Over the next few weeks I would like to talk about the importance of this particular prayer and how it continues to shape my life in the will of God.

I would love to connect with you! If you have any questions or would like to connect please use the contact page.

Who Is Like You?

I am in need of forgiveness. Always. And because it is such a frequent need I can become weary of pursuing it—to the point that I want to give up. But, there is no one who can forgive like God. Not only does he have an inexhaustible capacity to forgive, he also takes the initiative in the process. He delights in doing so because this is another way of expressing his glory through the person and work of his son.

Who is a God like you, pardoning iniquity and passing over transgression for the remnant of his inheritance? He does not retain his anger forever, because he delights in steadfast love. He will again have compassion on us; he will tread our iniquities underfoot. “You will cast all our sins into the depths of the sea.’ Micah 7:18, 19

God does not delight in our sin. But he does delight in forgiving us when we go astray. It brings him glory and joy to do so. And the very thought of this fills our own hearts with joy, thanksgiving and peace this season.

I would love to connect with you! If you have any questions or would like to connect please use the contact page.

How Long?

“O Lord, How long shall I cry for help, and you will not hear?” (Habakkuk 1:2).

I have prayed this so many times. How often we feel the same, wondering why God does not step in and answer our prayers. Where is he? Does he care? Yet, God is about so much more than what we see and feel. His work is everywhere and from eternity to eternity.

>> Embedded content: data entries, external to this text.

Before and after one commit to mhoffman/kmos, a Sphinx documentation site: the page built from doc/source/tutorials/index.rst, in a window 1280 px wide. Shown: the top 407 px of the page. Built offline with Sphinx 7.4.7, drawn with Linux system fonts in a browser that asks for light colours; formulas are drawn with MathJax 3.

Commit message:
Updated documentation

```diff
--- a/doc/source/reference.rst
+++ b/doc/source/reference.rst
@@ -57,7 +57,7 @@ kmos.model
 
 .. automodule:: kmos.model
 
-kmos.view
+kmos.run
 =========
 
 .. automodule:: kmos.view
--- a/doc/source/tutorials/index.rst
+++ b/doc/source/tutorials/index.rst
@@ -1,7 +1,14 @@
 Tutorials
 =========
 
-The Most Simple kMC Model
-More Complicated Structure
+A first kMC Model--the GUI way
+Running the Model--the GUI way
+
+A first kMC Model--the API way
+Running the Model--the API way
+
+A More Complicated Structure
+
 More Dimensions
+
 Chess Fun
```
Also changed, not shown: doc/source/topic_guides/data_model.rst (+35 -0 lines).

Later in Habakkuk 3:19, we read, “God, the Lord, is my strength; he makes my feet like the deer’s; he makes me tread on my high places.”
Rather than smooth our path, he may give us the ability to walk it.

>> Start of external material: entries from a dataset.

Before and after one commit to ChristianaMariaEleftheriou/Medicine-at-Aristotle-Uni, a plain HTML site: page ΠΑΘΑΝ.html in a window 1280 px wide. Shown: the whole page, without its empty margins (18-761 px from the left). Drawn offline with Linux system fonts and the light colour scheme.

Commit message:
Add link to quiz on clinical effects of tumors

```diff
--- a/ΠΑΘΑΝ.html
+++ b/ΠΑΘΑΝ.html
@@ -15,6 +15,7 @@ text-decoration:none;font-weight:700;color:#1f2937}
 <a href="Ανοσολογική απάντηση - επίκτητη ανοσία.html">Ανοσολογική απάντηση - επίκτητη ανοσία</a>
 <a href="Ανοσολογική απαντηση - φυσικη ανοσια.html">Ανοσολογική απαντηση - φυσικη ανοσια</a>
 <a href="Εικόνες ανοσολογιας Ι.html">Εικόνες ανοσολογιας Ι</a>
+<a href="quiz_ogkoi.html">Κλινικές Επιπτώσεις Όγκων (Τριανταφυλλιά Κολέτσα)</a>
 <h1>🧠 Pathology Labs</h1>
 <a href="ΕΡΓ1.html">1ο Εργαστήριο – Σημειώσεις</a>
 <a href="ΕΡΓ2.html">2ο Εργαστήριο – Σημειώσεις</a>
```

So, when we struggle with the “how long, Lord,” remember this:

  1. God is sovereign and working in ways we cannot see.
  2. His greater work may be changing us…not our circumstances.

I have found that when I falter it is usually because there is something I am not seeing about God, or something I am refusing to believe.

In difficult times may our response be like Habakkuk’s: “Though the fig tree should not blossom, nor fruit be on the vines, the produce of the olive fail and the fields yield no food, the flock be cut off from the fold and there be no herd in the stalls,yet I will rejoice in the Lord; I will take joy in the God of my salvation.” Habakkuk 3:17

I would love to connect with you! If you have any questions or would like to connect please use the contact page.

God Opens Doors

Recently I was in Scottsdale, AZ and as able to spend some time with Josh Neighbors who is a 2002 Northland graduate and now associate / youth pastor at Immanuel Bible Church. For the last several years he has prayed about getting into the large public school that sits adjacent to the church. God has opened that door—not just to have a Bible study but build relationships with teachers and students. Go where the gospel isn’t! This opportunity has also had an impact on his church youth group.

I would love to connect with you! If you have any questions or would like to connect please use the contact page.

The Passing of Dan Morrell

Just last week we learned that Dan Morrell had a tumor on his liver. Today he is with the Lord. It was that fast. The picture above is of Dan, his wife, and his grandkids—taken just the other day.

Dan and his wife, Diane, are professors at Northland and have impacted countless young people through their church and college ministries. Please pray for Diane and the rest of the Morrell family. Diane (my wife) and I were able to speak to both of them Saturday night and were moved by their incredible faith and confidence in the promises of God. Trials reveal a lot about what we really believe. Here is a couple who really was living with an eternal perspective!

The brief story of their journey through this trial is captured on a CaringBridge page. If you are interested I would recommend checking it out and leaving an encouraging note for the family.